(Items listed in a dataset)
Segment Open

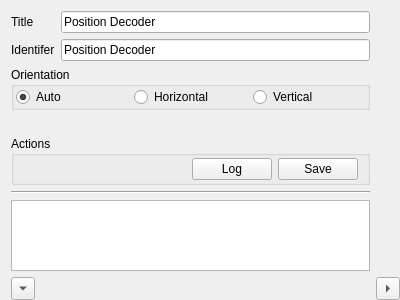
The window that src/pyphoplacecellanalysis/GUI/PyQtPlot/Widgets/DockPlanningHelperWidget/DockPlanningHelperWidget.ui (CommanderPho/pyPhoPlaceCellAnalysis) describes before a commit, drawn with Qt 5.
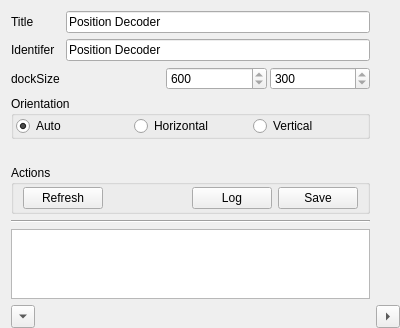
The same window after the commit.

The edit to the form file:
```diff
--- a/src/pyphoplacecellanalysis/GUI/PyQtPlot/Widgets/DockPlanningHelperWidget/DockPlanningHelperWidget.ui
+++ b/src/pyphoplacecellanalysis/GUI/PyQtPlot/Widgets/DockPlanningHelperWidget/DockPlanningHelperWidget.ui
@@ -7,7 +7,7 @@
     <x>0</x>
     <y>0</y>
     <width>400</width>
-    <height>300</height>
+    <height>310</height>
    </rect>
   </property>
   <property name="windowTitle">
@@ -62,6 +62,16 @@
        </property>
       </widget>
      </item>
+     <item row="1" column="1">
+      <widget class="QLineEdit" name="txtDockIdentifier">
+       <property name="text">
+        <string>Position Decoder</string>
+       </property>
+       <property name="placeholderText">
+        <string>Position Decoder</string>
+       </property>
+      </widget>
+     </item>
      <item row="1" column="0">
       <widget class="QLabel" name="label_2">
        <property name="text">
@@ -72,16 +82,83 @@
        </property>
       </widget>
      </item>
-     <item row="1" column="1">
-      <widget class="QLineEdit" name="txtDockIdentifier">
+     <item row="2" column="0">
+      <widget class="QLabel" name="label_3">
        <property name="text">
-        <string>Position Decoder</string>
+        <string>dockSize</string>
        </property>
-       <property name="placeholderText">
-        <string>Position Decoder</string>
+       <property name="buddy">
+        <cstring>spinBox_Width</cstring>
        </property>
       </widget>
      </item>
+     <item row="2" column="1">
+      <layout class="QHBoxLayout" name="horizontalLayout_3" stretch="1,1,1">
+       <property name="spacing">
+        <number>3</number>
+       </property>
+       <item>
+        <spacer name="horizontalSpacer_2">
+         <property name="orientation">
+          <enum>Qt::Horizontal</enum>
+         </property>
+         <property name="sizeHint" stdset="0">
+          <size>
+           <width>40</width>
+           <height>20</height>
+          </size>
+         </property>
+        </spacer>
+       </item>
+       <item>
+        <widget class="QSpinBox" name="spinBox_Width">
+         <property name="toolTip">
+          <string notr="true">DockWidth</string>
+         </property>
+         <property name="statusTip">
+          <string notr="true">DockWidth</string>
+         </property>
+         <property name="readOnly">
+          <bool>true</bool>
+         </property>
+         <property name="minimum">
+          <number>1</number>
+         </property>
+         <property name="maximum">
+          <number>2000</number>
+         </property>
+         <property name="singleStep">
+          <number>100</number>
+         </property>
+         <property name="value">
+          <number>600</number>
+         </property>
+        </widget>
+       </item>
+       <item>
+        <widget class="QSpinBox" name="spinBox_Height">
+         <property name="toolTip">
+          <string notr="true">Height</string>
+         </property>
+         <property name="statusTip">
+          <string notr="true">Height</string>
+         </property>
+         <property name="readOnly">
+          <bool>true</bool>
+         </property>
+         <property name="minimum">
+          <number>1</number>
+         </property>
+         <property name="maximum">
+          <number>8000</number>
+         </property>
+         <property name="value">
+          <number>300</number>
+         </property>
+        </widget>
+       </item>
+      </layout>
+     </item>
     </layout>
    </item>
    <item row="1" column="0">
@@ -171,6 +248,13 @@
       <property name="bottomMargin">
        <number>2</number>
       </property>
+      <item>
+       <widget class="QPushButton" name="btnRefresh">
+        <property name="text">
+         <string>Refresh</string>
+        </property>
+       </widget>
+      </item>
       <item>
        <spacer name="horizontalSpacer">
         <property name="orientation">
@@ -202,6 +286,14 @@
     </widget>
    </item>
   </layout>
+  <action name="actionActionEditingFinished">
+   <property name="text">
+    <string>actionEditingFinished</string>
+   </property>
+   <property name="toolTip">
+    <string>Editing Finished</string>
+   </property>
+  </action>
  </widget>
  <resources/>
  <connections/>
```
Left out of the diff: 14 changed lines with no effect on the pictures.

Segment Closed

● Work order
Repeat the records above exactly, omitting every picture.

● Answer to this problem
The window that src/pyphoplacecellanalysis/GUI/PyQtPlot/Widgets/DockPlanningHelperWidget/DockPlanningHelperWidget.ui (CommanderPho/pyPhoPlaceCellAnalysis) describes before a commit, drawn with Qt 5.
The same window after the commit.

The edit to the form file:
```diff
--- a/src/pyphoplacecellanalysis/GUI/PyQtPlot/Widgets/DockPlanningHelperWidget/DockPlanningHelperWidget.ui
+++ b/src/pyphoplacecellanalysis/GUI/PyQtPlot/Widgets/DockPlanningHelperWidget/DockPlanningHelperWidget.ui
@@ -7,7 +7,7 @@
     <x>0</x>
     <y>0</y>
     <width>400</width>
-    <height>300</height>
+    <height>310</height>
    </rect>
   </property>
   <property name="windowTitle">
@@ -62,6 +62,16 @@
        </property>
       </widget>
      </item>
+     <item row="1" column="1">
+      <widget class="QLineEdit" name="txtDockIdentifier">
+       <property name="text">
+        <string>Position Decoder</string>
+       </property>
+       <property name="placeholderText">
+        <string>Position Decoder</string>
+       </property>
+      </widget>
+     </item>
      <item row="1" column="0">
       <widget class="QLabel" name="label_2">
        <property name="text">
@@ -72,16 +82,83 @@
        </property>
       </widget>
      </item>
-     <item row="1" column="1">
-      <widget class="QLineEdit" name="txtDockIdentifier">
+     <item row="2" column="0">
+      <widget class="QLabel" name="label_3">
        <property name="text">
-        <string>Position Decoder</string>
+        <string>dockSize</string>
        </property>
-       <property name="placeholderText">
-        <string>Position Decoder</string>
+       <property name="buddy">
+        <cstring>spinBox_Width</cstring>
        </property>
       </widget>
      </item>
+     <item row="2" column="1">
+      <layout class="QHBoxLayout" name="horizontalLayout_3" stretch="1,1,1">
+       <property name="spacing">
+        <number>3</number>
+       </property>
+       <item>
+        <spacer name="horizontalSpacer_2">
+         <property name="orientation">
+          <enum>Qt::Horizontal</enum>
+         </property>
+         <property name="sizeHint" stdset="0">
+          <size>
+           <width>40</width>
+           <height>20</height>
+          </size>
+         </property>
+        </spacer>
+       </item>
+       <item>
+        <widget class="QSpinBox" name="spinBox_Width">
+         <property name="toolTip">
+          <string notr="true">DockWidth</string>
+         </property>
+         <property name="statusTip">
+          <string notr="true">DockWidth</string>
+         </property>
+         <property name="readOnly">
+          <bool>true</bool>
+         </property>
+         <property name="minimum">
+          <number>1</number>
+         </property>
+         <property name="maximum">
+          <number>2000</number>
+         </property>
+         <property name="singleStep">
+          <number>100</number>
+         </property>
+         <property name="value">
+          <number>600</number>
+         </property>
+        </widget>
+       </item>
+       <item>
+        <widget class="QSpinBox" name="spinBox_Height">
+         <property name="toolTip">
+          <string notr="true">Height</string>
+         </property>
+         <property name="statusTip">
+          <string notr="true">Height</string>
+         </property>
+         <property name="readOnly">
+          <bool>true</bool>
+         </property>
+         <property name="minimum">
+          <number>1</number>
+         </property>
+         <property name="maximum">
+          <number>8000</number>
+         </property>
+         <property name="value">
+          <number>300</number>
+         </property>
+        </widget>
+       </item>
+      </layout>
+     </item>
     </layout>
    </item>
    <item row="1" column="0">
@@ -171,6 +248,13 @@
       <property name="bottomMargin">
        <number>2</number>
       </property>
+      <item>
+       <widget class="QPushButton" name="btnRefresh">
+        <property name="text">
+         <string>Refresh</string>
+        </property>
+       </widget>
+      </item>
       <item>
        <spacer name="horizontalSpacer">
         <property name="orientation">
@@ -202,6 +286,14 @@
     </widget>
    </item>
   </layout>
+  <action name="actionActionEditingFinished">
+   <property name="text">
+    <string>actionEditingFinished</string>
+   </property>
+   <property name="toolTip">
+    <string>Editing Finished</string>
+   </property>
+  </action>
  </widget>
  <resources/>
  <connections/>
```
Left out of the diff: 14 changed lines with no effect on the pictures.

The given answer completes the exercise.